This one is tricky.
Let me state that I am American, and while I don't see what that has to do with anything, out side of the legal stuff, it seems important to you, so, take that into consideration.
It's hard to tell where to start. I would start by explaining to my child that these things happen. That not all people are good, and that not all people are bad. Sometimes with think someone is our friend and they turn out to be a bad person. I would also stress that because a friend did a bad thing, that doesn't make them a bad person all the way around, and it doesn't make them not a friend. I would stress that a person can be a friend even if they do bad things or are a bad person, and that is one of the most complicated things about friendship. I would also stress that she (Angela) needs to think on it, and really decide if she want's to remain friends with someone that has such a different out look on things. I would try to stress, using other real world examples, that people's morality is often different and that while Angela thinks what happened is a bad thing her friend may not see it as a bad thing. I would stress that dealing with these types of complications are part of what it means to be an adult, and that she is becoming an adult.
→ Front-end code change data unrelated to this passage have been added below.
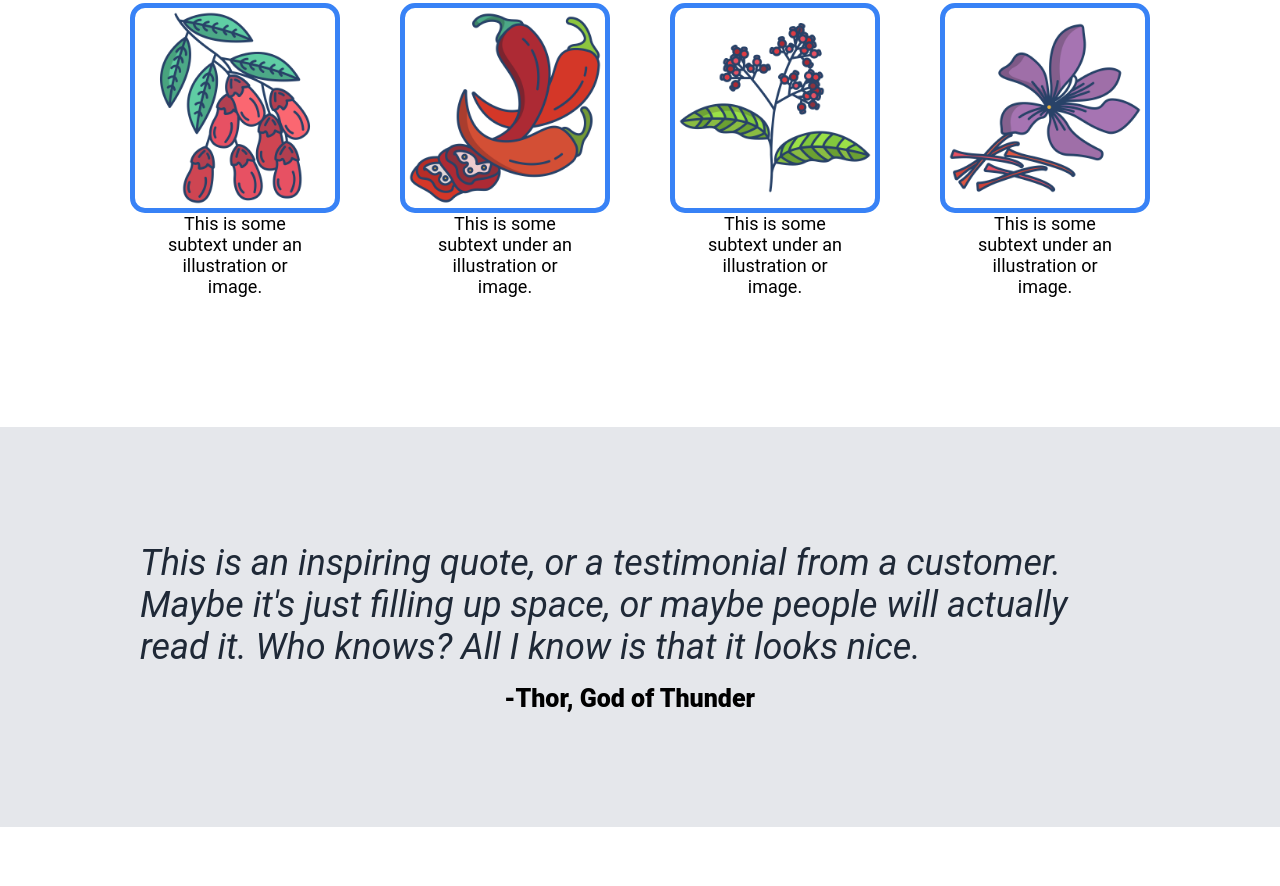
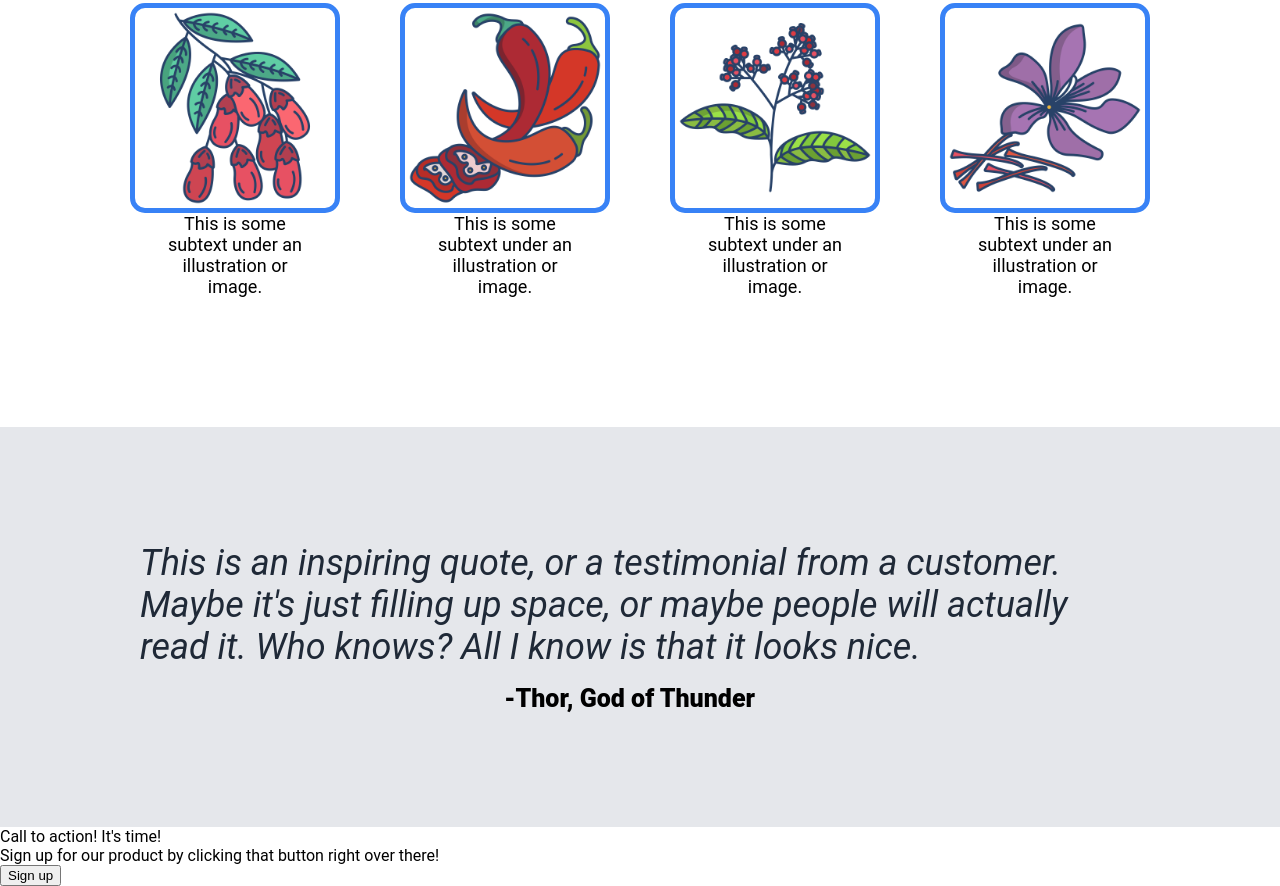
Before and after one commit to gcerv93/landing-page, a plain HTML site: page index.html in a window 1280 px wide. Shown: the part 689-1575 px from the top of the page. Before the commit the page ends 1516 px from the top, so only its background shows below. Drawn offline with Linux system fonts and the light colour scheme.

Commit message:
finish signup section html

```diff
--- a/index.html
+++ b/index.html
@@ -56,6 +56,13 @@
       <div class="quote-author">-Thor, God of Thunder</div>
     </div>
 
+    <div class="signup">
+      <div class="signup-text">Call to action! It's time!
+        <div>Sign up for our product by clicking that button right over there!</div>
+      </div>
+      <button>Sign up</button>
+    </div>
+
   </body>
 
 </html>
```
That should address the "she did bad stuff" part of the problem. Next up is the betrayal. "My fiend has cancer" would really stress most of us. We would worry about them, and spend some time wondering about their future. I would try to explain that she (Angela) needs to really consider if she can trust her friend any more, and if not, how are they going to continue to be friends? I would tell Angela some stories from my past, where I had to deal with similar betrayal. The general idea is to let her know she is not alone in this and it happens to all of us. All of us had to deal with something like this (the loss of trust), and Angela needs to know that. She needs to know that it's not something she did or some fault of hers, but just part of being an adult.
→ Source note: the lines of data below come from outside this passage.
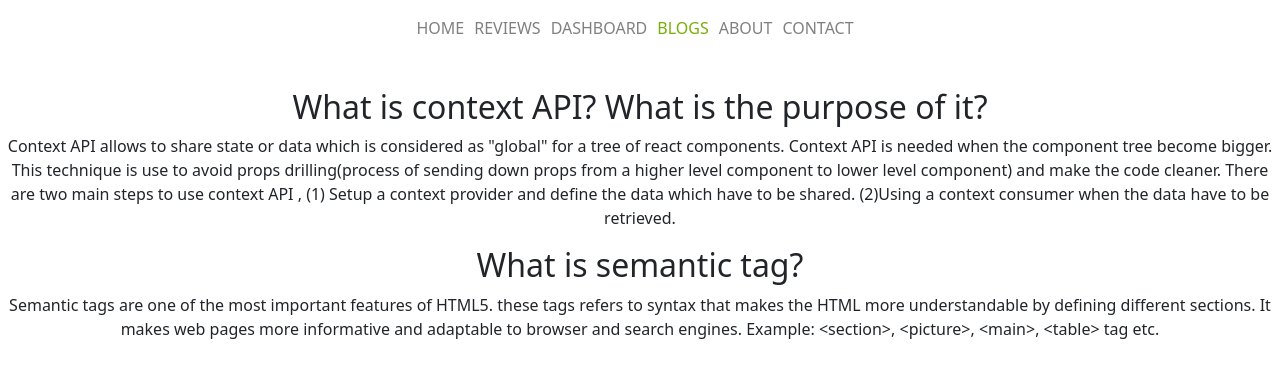
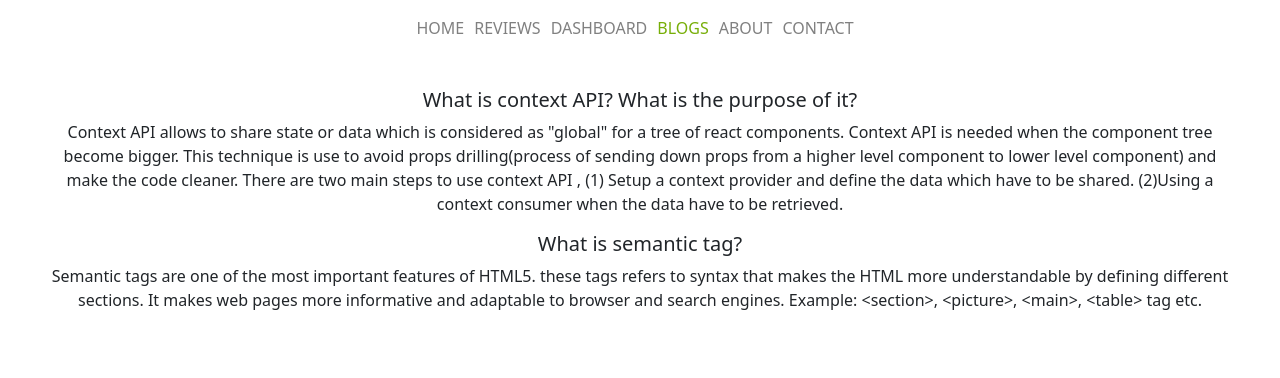
Before and after one commit to Tanimismat/a9-product-analysis-website, a React (Create React App) app: page /blogs in a window 1280 px wide. Shown: the top 378 px of the page. Built offline with nearby package versions, Linux system fonts and the light colour scheme.

Commit message:
README file modified

```diff
--- a/src/Components/Blogs.js
+++ b/src/Components/Blogs.js
@@ -2,10 +2,10 @@ import React from 'react';
 
 const Blogs = () => {
     return (
-        <div>
-            <h2>What is context API? What is the purpose of it?</h2>
+        <div className='m-5'>
+            <h5>What is context API? What is the purpose of it?</h5>
             <p>Context API allows to share state or data which is considered as "global" for a tree of react components. Context API is needed when the component tree become bigger. This technique is use to avoid props drilling(process of sending down props from a higher level component to lower level component) and make the code cleaner. There are two main steps to use context API , (1) Setup a context provider and define the data which have to be shared. (2)Using a context consumer when the data have to be retrieved.   </p>
-            <h2>What is semantic tag?</h2>
+            <h5>What is semantic tag?</h5>
             <p>Semantic tags are one of the most important features of HTML5. these tags refers to syntax that makes the HTML more understandable by defining different sections. It makes web pages more informative and adaptable to browser and search engines. Example: {'<section>'}, {'<picture>'}, {'<main>'}, {'<table>'} tag etc.</p>
         </div>
     );
--- a/src/Components/Dashboard.js
+++ b/src/Components/Dashboard.js
@@ -1,5 +1,5 @@
 import React from 'react';
-import { LineChart, Line, XAxis, YAxis, Tooltip, PieChart, Pie, CartesianGrid } from 'recharts';
+import { LineChart, Line, XAxis, YAxis, Tooltip, PieChart, Pie, CartesianGrid, Legend } from 'recharts';
 
 const Dashboard = () => {
     const data = [
@@ -42,15 +42,19 @@ const Dashboard = () => {
     ]
     return (
         <div>
+            <h5>Month wise sell</h5>
             <LineChart width={500} height={400} data={data}>
                 <Line dataKey={'sell'} stroke="#77ae08"></Line>
                 <XAxis dataKey="month" />
                 <YAxis />
+                <Legend />
                 <Tooltip />
                 <CartesianGrid strokeDasharray="3 3" />
             </LineChart>
+            <h5 className='mt-5'>Investment VS Revenue</h5>
             <PieChart width={400} height={300}>
-                <Pie data={data} dataKey={'revenue'} cx='50%' cy='50%' outerRadius={60} fill='#82ca9d' label></Pie>
+                <Pie data={data} dataKey={'revenue'} cx='50%' cy='50%' outerRadius={60} fill='#82ca9d'></Pie>
+                <Pie data={data} dataKey={'investment'} nameKey="name" cx="50%" cy="50%" innerRadius={70} outerRadius={90} fill="#8884d8" label />
                 <Tooltip />
             </PieChart>
         </div>
--- a/src/Components/Reviews.js
+++ b/src/Components/Reviews.js
@@ -9,6 +9,8 @@ const Reviews = () => {
     const { id } = reviews
 
     return (
+        <div>
+            <h3 className='mb-4'>What our Customers say!</h3>
             <div className='all-reviews gap-4 mx-5'>
                 {
                     reviews.map(review => <SingleReview
@@ -17,6 +19,8 @@ const Reviews = () => {
                     ></SingleReview>)
                 }
             </div>
+        </div>
+
     );
 
 };
```
Also changed, not shown: 1 other file (tests, documents, lock files or other folders). Lines whose indentation alone changed are shown as unchanged.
Next up, I would (maybe you would not) stress that she needs to do the legal thing. Friend or not, she has a legal responsibility to report the information to the police. This will be stressful for her, but important. It will create a "break" of responsibility. A clear line of "Look, your my friend, but I can not support, and will not support you breaking the law and defrauding people." This will allow Angela, in time, to be able to say, "I did the right thing, even if she didn't." Everyone feels different about this part, and that's ok. You will have to decide what's right for your family. I believe in "The only thing necessary for the triumph of evil is for good men to do nothing. (Edmund Burke)" but you may take a different approach. The important thing is that Angela feel that she is doing what is right, even though that may be against the friendship. This will be hard for her.
The last part if this is "She said she's had nightmares and flashbacks about this since Tuesday." That is pretty troubling. First you need to decide if that is a real thing or not. I doubt "flashbacks". That may be being over dramatic. Anyone that has real flashbacks because of something like this needs some help adjusting and it may be time to see a psychiatrist. Remember that flashbacks are a symptom of serious mental health issues. That being said, shes 14 and probably just doesn't know how to describe what she is feeling and has picked a word that she has seen on TV or in books. If you decide that she is having real flashbacks then do see a therapist. Nightmares would be much more understanding. We dream to learn. As this is the first time she has had to deal with this, it's normal that she have dreams about it, specially while she is trying to figure out what she should do and what it means.
Unfortunately with nightmares, there's not much to do. Make sure she goes to bed happy. Amp up the new experiences so that she has more to process in her sleep. But remember that dreaming is a natural way for our minds to figure out stuff. Nightmares are just bad dreams. So this is not surprising. I would tell her, that it's normal. I would share with her a time that I had nightmares, and explain that there a natural way to figure out things. In the morning, I would try and talk to her about them, and more importantly how she feels about what happened in them. She is a teenager, so that may not work, but it's worth a try.
When it comes to hanging out with Laura, take a break. No matter what is decided about continuing the friendship, taking a break is not a bad idea. I would go with, internal to the family, "While you decide what you want to do about your friendship with Laura, we will just take a break from them. No harm in that. Friends take breaks at times." I would try to emphises that it's Angela's decision, and that you will support her either way. I would also stress that you have to make decisions as the parent, so there may be some new restrictions no matter what, but that you will support Angela's decision either way. You need to be careful not to turn this into "Wow I wish we could hang with Laura's parents but noooo you had to go and make x decision." While you may never actually do that, you need to make sure you don't come off like that. The idea is to support her decision regarding the continued friendship, but also make sure that Angela and the rest of your family are safe.